(Structured diff data)
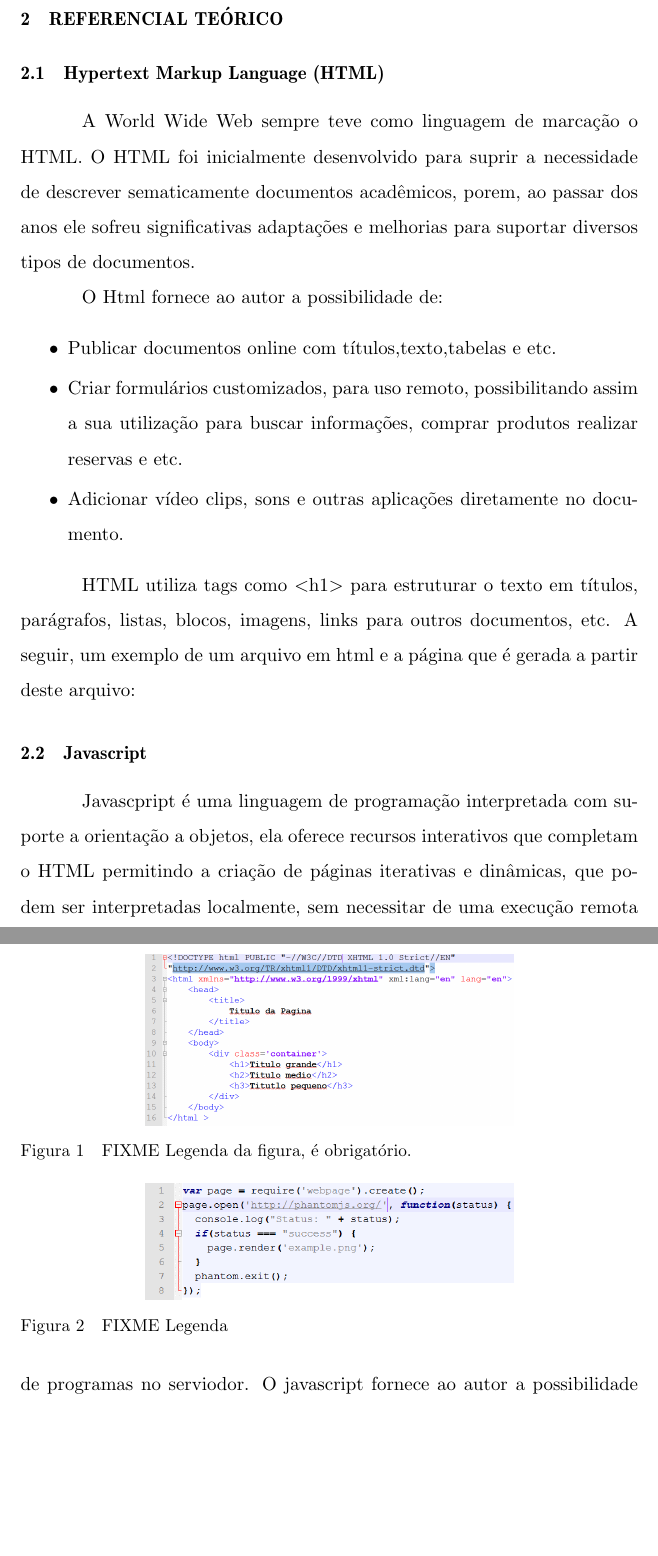
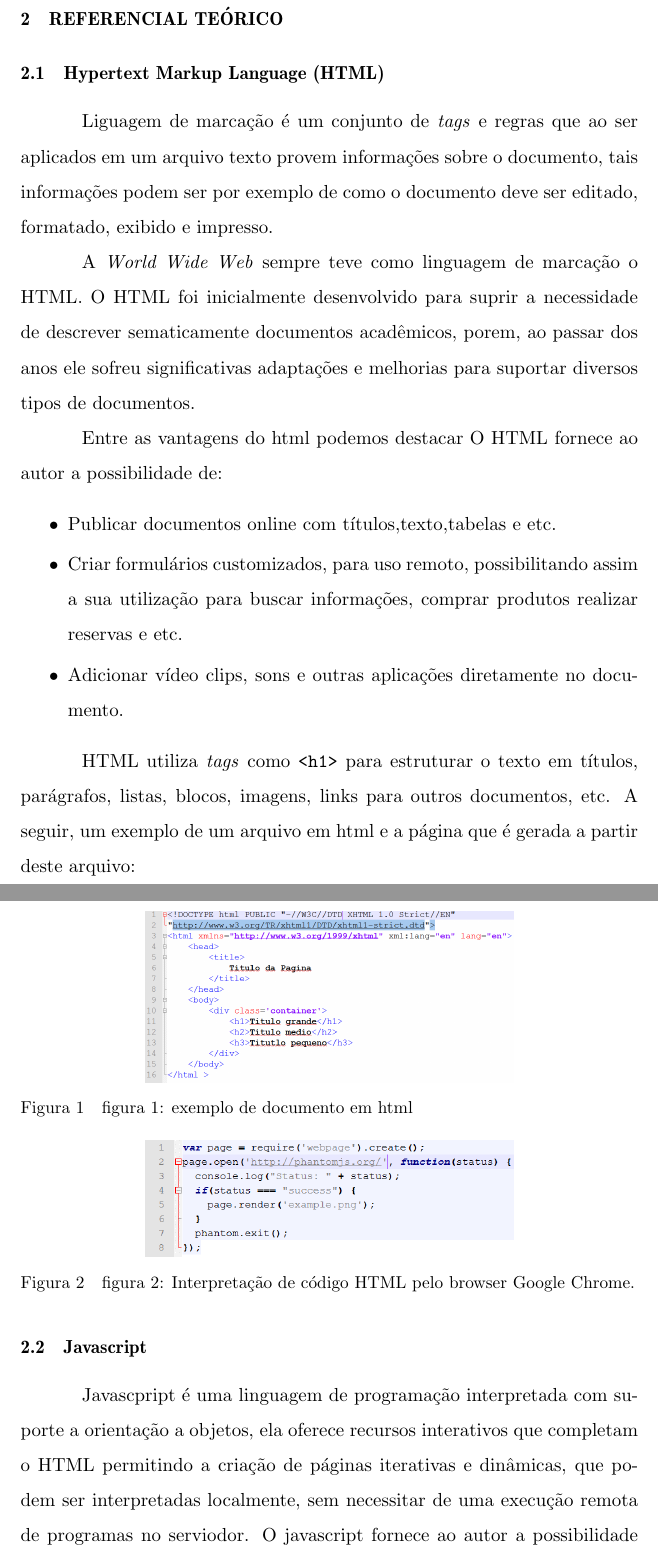
Before and after one commit to IgorHorta/TCC, a LaTeX document (Monografia_IgorHorta.tex, which reads sections/referencial.tex): two parts of pages 15 and 16 of 24, joined at a grey line, cut so that both start at the same text, the shorter picture padded with empty space. Compiled offline with pdfLaTeX; the source files are stored in an older character set and shown here as Unicode.

Commit message:
comeco da minha revisao

```diff
--- a/sections/referencial.tex
+++ b/sections/referencial.tex
@@ -8,15 +8,18 @@
 %%%
 %
 
-% FIXME Todo texto que não esteja em português tem que ser destacado em itálico, coloque
-% no comando \emph{World Wide Web} por exemplo.
+
 \subsection{Hypertext Markup Language (HTML)}
 % FIXME Tente explicar um pouco o que é uma linguagem de marcação, talvez compará-la com linguagens de programação para exemplificar.
-A World Wide Web sempre teve como linguagem de marcação o HTML. O HTML foi inicialmente desenvolvido para suprir a necessidade de descrever sematicamente documentos acadêmicos, porem, ao passar dos anos ele sofreu significativas adaptações e melhorias para suportar diversos tipos de documentos.
+Liguagem de marcação é um conjunto de \emph{tags} e regras que ao ser aplicados em um arquivo texto provem informações sobre o documento, tais informações podem ser por exemplo de como o documento deve ser editado, formatado, exibido e impresso.
 
-% FIXME Abreviaturas sempre um caixa alta: HTML
+
+A \emph{World Wide Web} sempre teve como linguagem de marcação o HTML. O HTML foi inicialmente desenvolvido para suprir a necessidade de descrever sematicamente documentos acadêmicos, porem, ao passar dos anos ele sofreu significativas adaptações e melhorias para suportar diversos tipos de documentos.
+
+
+Entre as vantagens do html podemos destacar
 % FIXME: Tente evitar itens dessa forma, tente colocar cada um explicado em parágrafos, formando uma linha de raciocínio coerente.
-O Html fornece ao autor  a possibilidade de:
+O HTML fornece ao autor  a possibilidade de:
 \begin{itemize}
 \setlength{\itemsep}{-0.3ex}
 \item Publicar documentos online com títulos,texto,tabelas e etc.
@@ -24,21 +27,19 @@ O Html fornece ao autor  a possibilidade de:
 \item Adicionar vídeo clips, sons e outras aplicações diretamente no documento.
 \end{itemize}
 
-% FIXME Quando for trecho de código destaque com \texttt, ex: \texttt{<h1>}
-% FIXME Novamente, tags tem que estar no \emph{}
-HTML utiliza tags como <h1>  para estruturar o texto em títulos, parágrafos, listas, blocos, imagens, links para outros documentos, etc.
+HTML utiliza \emph{tags} como \texttt{<h1>}  para estruturar o texto em títulos, parágrafos, listas, blocos, imagens, links para outros documentos, etc.
 A seguir, um exemplo de um arquivo em html e a página que é gerada a partir deste arquivo:
 
 \begin{figure}[!h!t!b]
 \centering
 \includegraphics[width=7.5cm]{img/imagem1-tcc}
-\caption{FIXME Legenda da figura, é obrigatório.}
+\caption{figura 1: exemplo de documento em html}
 \end{figure}
 
 \begin{figure}[!h!t!b]
 \centering
 \includegraphics[width=7.5cm]{img/imagem2-tcc}
-\caption{FIXME Legenda}
+\caption{figura 2: Interpretação de código HTML pelo browser Google Chrome.}
 \end{figure}
 
 % FIXME Você praticamente só mostrou exemplos, onde está a explicação das figuras que colocou?
```
Also changed, not shown: 1 other file.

Work task: Show the lines of the entries that include the string "marcação", copying each in full.

Result of this exercise:
 % FIXME Tente explicar um pouco o que é uma linguagem de marcação, talvez compará-la com linguagens de programação para exemplificar.
-A World Wide Web sempre teve como linguagem de marcação o HTML. O HTML foi inicialmente desenvolvido para suprir a necessidade de descrever sematicamente documentos acadêmicos, porem, ao passar dos anos ele sofreu significativas adaptações e melhorias para suportar diversos tipos de documentos.
+Liguagem de marcação é um conjunto de \emph{tags} e regras que ao ser aplicados em um arquivo texto provem informações sobre o documento, tais informações podem ser por exemplo de como o documento deve ser editado, formatado, exibido e impresso.
+A \emph{World Wide Web} sempre teve como linguagem de marcação o HTML. O HTML foi inicialmente desenvolvido para suprir a necessidade de descrever sematicamente documentos acadêmicos, porem, ao passar dos anos ele sofreu significativas adaptações e melhorias para suportar diversos tipos de documentos.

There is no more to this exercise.